Ancient Egyptian Mummy Wearing Jewels Found

//

Spanish archaeologists digging in Egypt have unearthed a female mummy still wearing her jewels.

The mummy was discovered in the necropolis below the temple of Pharaoh Thutmosis III (1490-1436 B.C.), on the west bank of the Nile in Luxor (southern Egypt). The find dates to the Middle Kingdom (2137-1781 B.C.).

For nearly four millennia, the “Lady of the Jewels,” as the mummy was nicknamed, eluded tomb raiders, her sarcophagus trapped under a collapsed roof.

Stonehenge Treasures Reveal Worshippers’ Sophistication

The archaeologists were cleaning and restoring several tombs in the necropolis that had been already looted in antiquity when they realized that in one of the chambers of tomb XIV, part of the roof had already collapsed before robbers entered it.

“A large boulder, which had fallen down before the tomb was looted, had crushed and buried a previously untouched coffin with all its content,” Egyptologists Myriam Seco, director of the Thutmosis III Temple Project, said in a statement.

As Seco’s team removed the stone, they found a wooden sarcophagus and an utterly destroyed female mummy.

“She still wore the marvelous jewelry that was attached during the process of mummification,” Seco said.

Long-Lost Mummy of Pharaoh’s Foster Brother Found

Belonging to a higher social class, the woman, possibly in her 30s, was buried with a necklace in which semiprecious stones and gold plates alternate. A pendant in the form of a finely-wrought golden shell weighting over 20 grams was attached.

“Furthermore, she carried two golden bangles on her arms, each formed by two pieces of twisted wire, connected to each other and silver bracelets on both ankles,” Seco said.

While the golden shell and the two bangles were found in a perfect state of preservation, the silver ankle bracelets were very worn.

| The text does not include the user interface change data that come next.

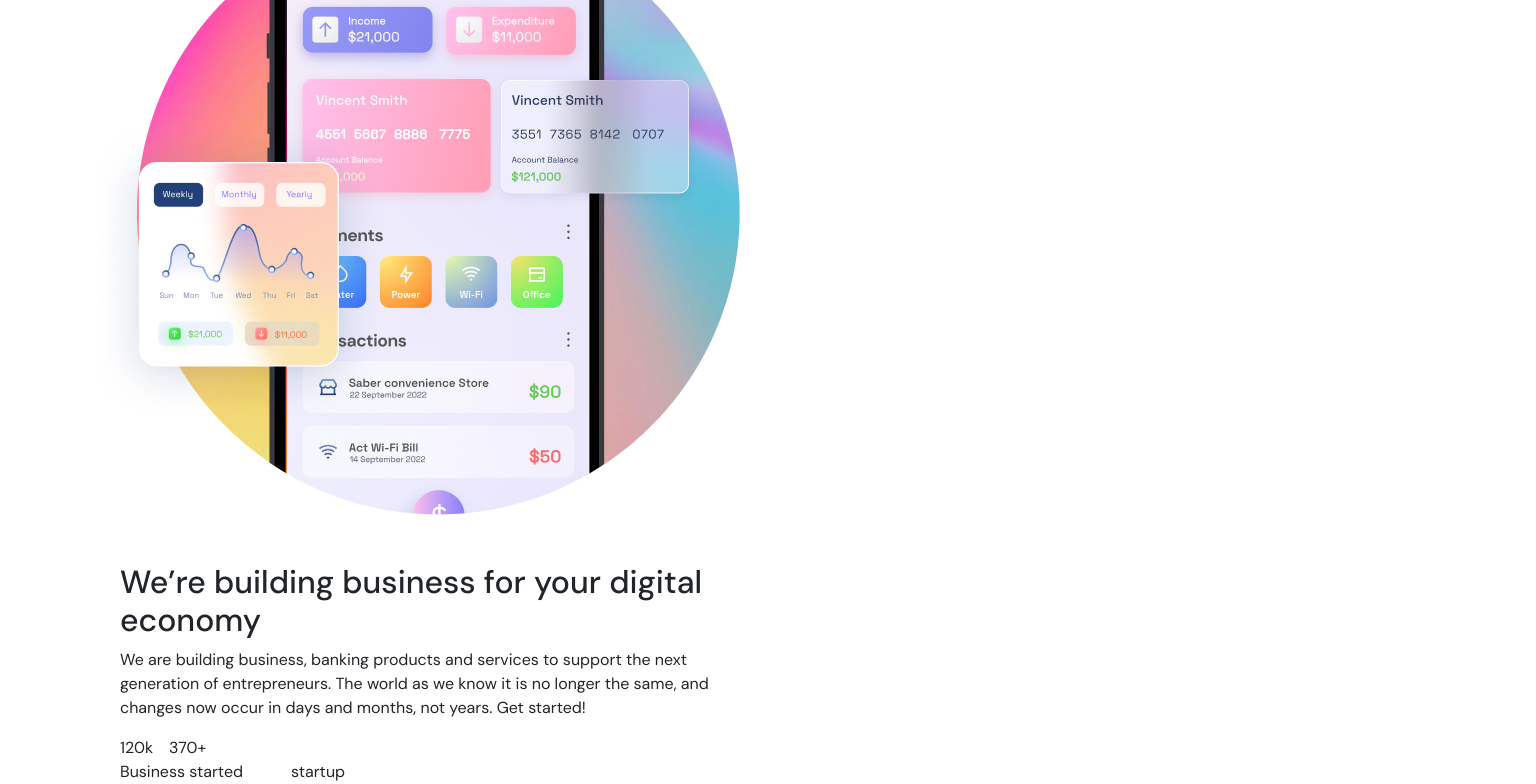
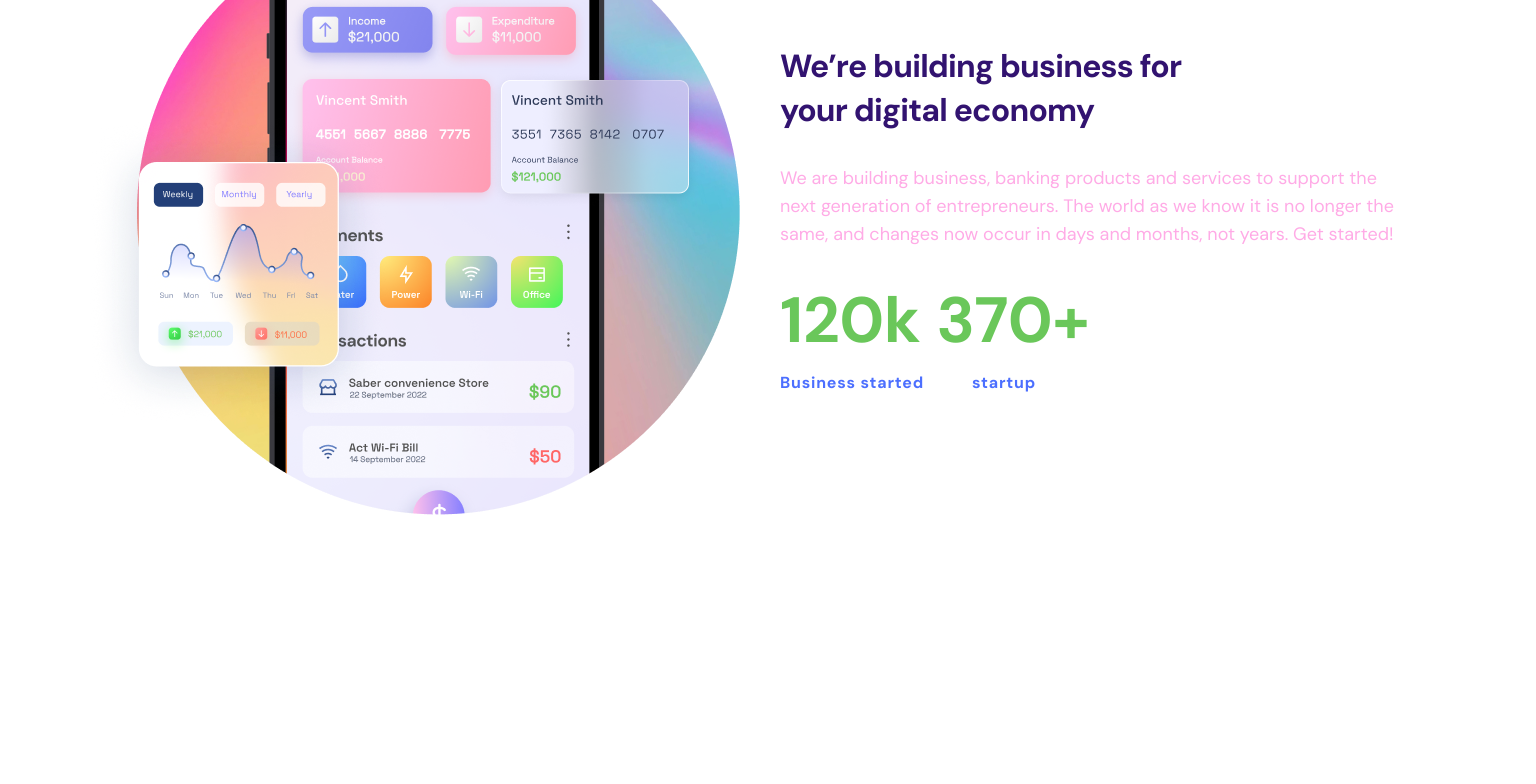
Before and after one commit to Binod69/digi-dolphins, a Next.js app: page / in a window 1536 px wide. Shown: the part 1454-2238 px from the top of the page. After the commit the page ends 2017 px from the top, so only its background shows below. Built offline with nearby package versions, Linux system fonts and the light colour scheme.

Commit message:
added responsive for laptop screen fro business comp

```diff
--- a/app/Components/Business/Business.tsx
+++ b/app/Components/Business/Business.tsx
@@ -64,11 +64,12 @@ const Business = () => {
               </div>
             </div>
           </Col>
-          <animated.div ref={ref} style={animation}>
-            <Col
-              md={6}
-              className=" d-flex flex-lg-row justify-content-center align-items-center"
-            >
+
+          <Col
+            md={6}
+            className=" d-flex flex-lg-row justify-content-center align-items-center"
+          >
+            <animated.div ref={ref} style={animation}>
               <article className="">
                 <h2 className={styles.title}>
                   We’re building business for your digital economy
@@ -105,8 +106,8 @@ const Business = () => {
                 <span className={styles.counterPara}>Business started</span>
                 <span className={`${styles.counterPara} ms-5`}>startup</span>
               </article>
-            </Col>
-          </animated.div>
+            </animated.div>
+          </Col>
         </Row>
       </Container>
     </>
--- a/app/Components/Business/business.module.css
+++ b/app/Components/Business/business.module.css
@@ -43,3 +43,35 @@
     letter-spacing: 0.8px;
   }
 }
+
+@media screen and (min-width: 1300px) {
+  .title {
+    color: var(--secondary-color);
+    font-size: 32px;
+    line-height: 44px;
+    font-weight: 700;
+    letter-spacing: -0.8px;
+    margin: 2rem 0;
+    max-width: 65%;
+  }
+  .para {
+    font-size: 18px;
+    color: var(--linear-gradient1);
+    margin: 0 0 25px;
+    line-height: 28px;
+  }
+  .counter1 {
+    color: #6ac75a;
+    font-size: 64px;
+    font-weight: 700;
+    letter-spacing: -0.4px;
+  }
+  .counterPara {
+    color: var(--primary-color);
+    font-size: 1rem;
+    line-height: 28px;
+    text-transform: none;
+    font-weight: 700;
+    letter-spacing: 0.8px;
+  }
+}
```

Bronze Age Bling: Black Stone, Amber and Shells

“These spectacular findings confirm that an elite necropolis is located under the mortuary temple of Thutmosis III. Wealthy and important individuals of the Middle Kingdom and their families were buried there,” Seco said.

Archaeological work at the temple began in 2008. The seventh season started last October and will run until mid-January.

Photo: (Top) The mummy’s jewels are collected together. The damaged female mummy (above) is seen wearing golden bracelets. Credit: Manuel González Bustos/Thutmosis III Temple Project 

Recommended for you